This month I will complete my journey to being debt free. I cannot believe I'm here. I thought it would take me ten years to pay off Sallie, but the freedom is just around the corner. The reality sunk in last night when I was talking with my husband. In fact, I was almost giddy with excitement. Anyway, as I talked with Mr. J about the end of our journey, I came up with a top five list of lessons I've learned while becoming debt free. Here they are for you to peruse:
1. Contentment is everything. Before we got serious about becoming debt free, I complained about what I didn't have. The third month into the budget, I realized something very important: I have everything I need. What a novel concept! I have a home, I always have food, and I have clean running water. I know it sounds cliche to say that some people don't have these essentials, but the fact of the matter is that it's true. There are people all over the world who struggle to put food into their mouths everyday. The fact that I don't have a flat screen t.v. in my house pales in comparison to their lack of nutrition.
2. Get busy living your life. The summer of 2009 was a big year for me. I graduated college. I moved back home. I got my first "real" job. I married my honey. Unfortunately, amidst all these wonderful things, I was feeling a little blue. I had no friends. All of my friends from college had gone home, and all of my friends from home had moved away. My husband was working night shift, so I was pretty lonely. I spent a lot of time watching movies, t.v., surfing the internet, and shopping for fun. I was replacing relationships with people by filling my time with escapist activities. The cold hard truth was that at the end of a t.v. episode, I was still alone. So I started inviting people from work out to coffee. I found a church and became involved. I started volunteering in the community. Now my life feels so full that I've had to start practicing the art of saying no. I'm living my life as opposed to escaping it.
3. Stuff is just stuff. Simple living seemed like such a weird concept to me. Why would I want to bake my own bread when I can buy fresh loaves at the store? Why would I want to do without when I can have more? Even though advertisements try to convince us otherwise, stuff can't make us happy. I realized this as I cleaned out my closet for a yard sale. I had more clothes than I could wear in a month, yet I always seemed to wear the same six or seven outfits even though I always complained about having nothing to wear! I simplified my life and cleared out the clutter. I've never felt more organized. I feel like I have power over my house now instead of my house always feeling like it is out of control.
4. Giving is receiving.

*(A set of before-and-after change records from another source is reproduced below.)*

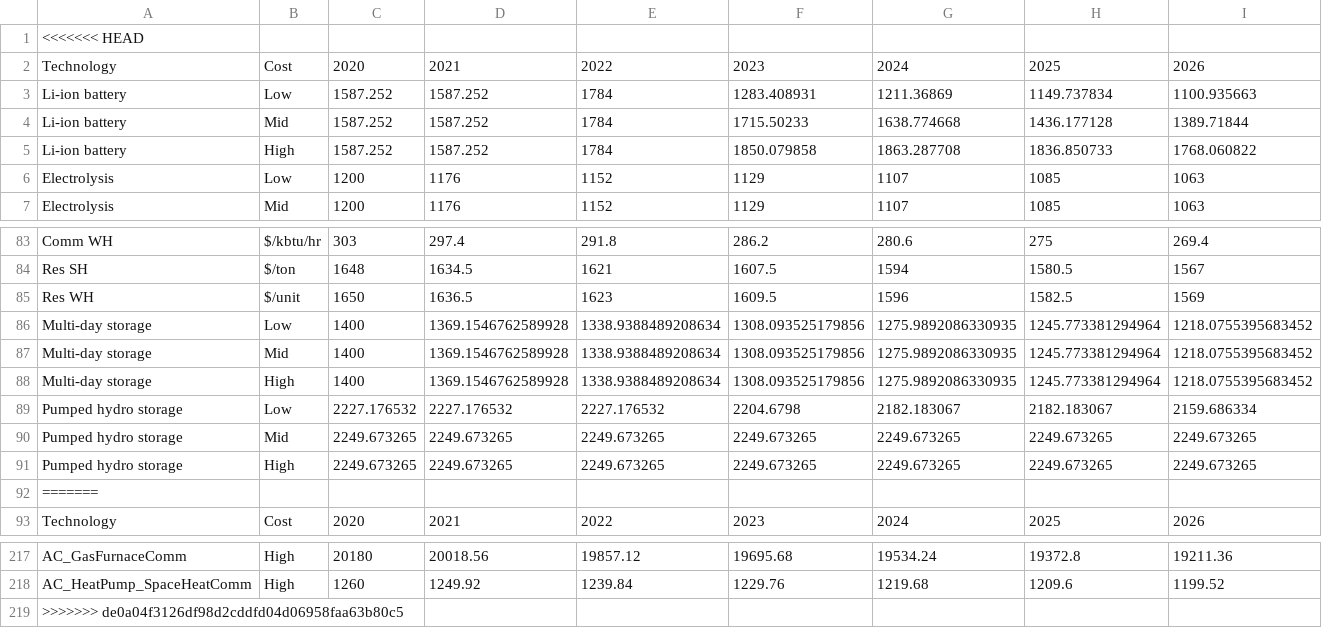
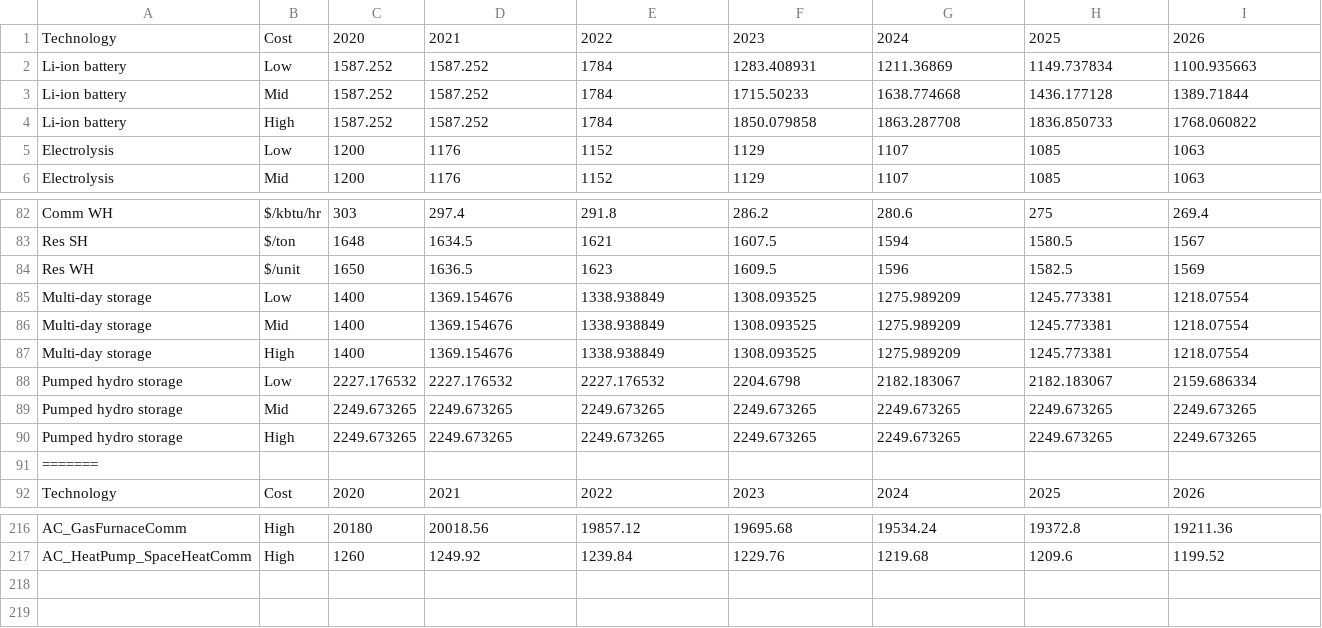
Before and after one commit to Stanford-EAO/BRIDGES_for_CA, a CSV file: Data/CAPEXLookup.csv, drawn as a sheet; only a part is shown, gaps mark what is left out; removed rows and columns are numbered as before the commit, all else as after; rows hold the shown columns only; the diff names each change by its address in the sheet, - before the commit and + after, or states it on an @@ line.

```diff
--- a/Data/CAPEXLookup.csv
+++ b/Data/CAPEXLookup.csv
-row 1: <<<<<<< HEAD
-row 86: Multi-day storage | Low | 1400 | 1369.1546762589928 | 1338.9388489208634 | 1308.093525179856 | 1275.9892086330935 | 1245.773381294964 | 1218.0755395683452
-row 87: Multi-day storage | Mid | 1400 | 1369.1546762589928 | 1338.9388489208634 | 1308.093525179856 | 1275.9892086330935 | 1245.773381294964 | 1218.0755395683452
-row 88: Multi-day storage | High | 1400 | 1369.1546762589928 | 1338.9388489208634 | 1308.093525179856 | 1275.9892086330935 | 1245.773381294964 | 1218.0755395683452
+row 85: Multi-day storage | Low | 1400 | 1369.154676 | 1338.938849 | 1308.093525 | 1275.989209 | 1245.773381 | 1218.07554
+row 86: Multi-day storage | Mid | 1400 | 1369.154676 | 1338.938849 | 1308.093525 | 1275.989209 | 1245.773381 | 1218.07554
+row 87: Multi-day storage | High | 1400 | 1369.154676 | 1338.938849 | 1308.093525 | 1275.989209 | 1245.773381 | 1218.07554
-row 219: >>>>>>> de0a04f3126df98d2cddfd04d06958faa63b80c5
```
Also changed, not shown: Data/CostScenarios.csv, Data/FOMLookup.csv, 2 other files.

Money is a piece of paper. I do not want a piece of paper to be the main focus of my life. In order to move away from the widely held belief that money is everything, I needed to start giving some away. I've been focusing lately on giving God my first fruits. Before now, I would give Him my leftovers. Think about that: God, who gave me everything, gets what is left over after I fulfill my every desire. How stinkin' selfish! I've also been trying to volunteer at least once a month. Lately I find working with my hands so gratifying. My new favorite place to volunteer is called the Christmas Store. The store provides low income families gifts for Christmas. I only spent an hour there, but I was so moved by the experience that I know I'll go back.
5. Prioritize your wants. I could probably make a list of all the things I'd like to have over the course of my life, but I have to start with one thing at a time. Instead of buying everything we want on credit, we will start saving in January for one purchase at a time. Once we've paid cash for that purchase, we can start in on something else. I have a limited amount of cash flow, and I've learned throughout this process that I have to pay attention to my outflow. After all, delayed gratification is so rewarding in the end.
So there you have it: five lessons I've learned while becoming DEBT FREE. Isn't it funny that only one is truly money related? This experience was so much more than just getting a handle on my finances. I thought I knew these lessons because I certainly heard my lips saying some of them out loud, but I didn't know squat. The path to becoming debt free has changed my whole perspective on life. What effect could becoming debt free have for you?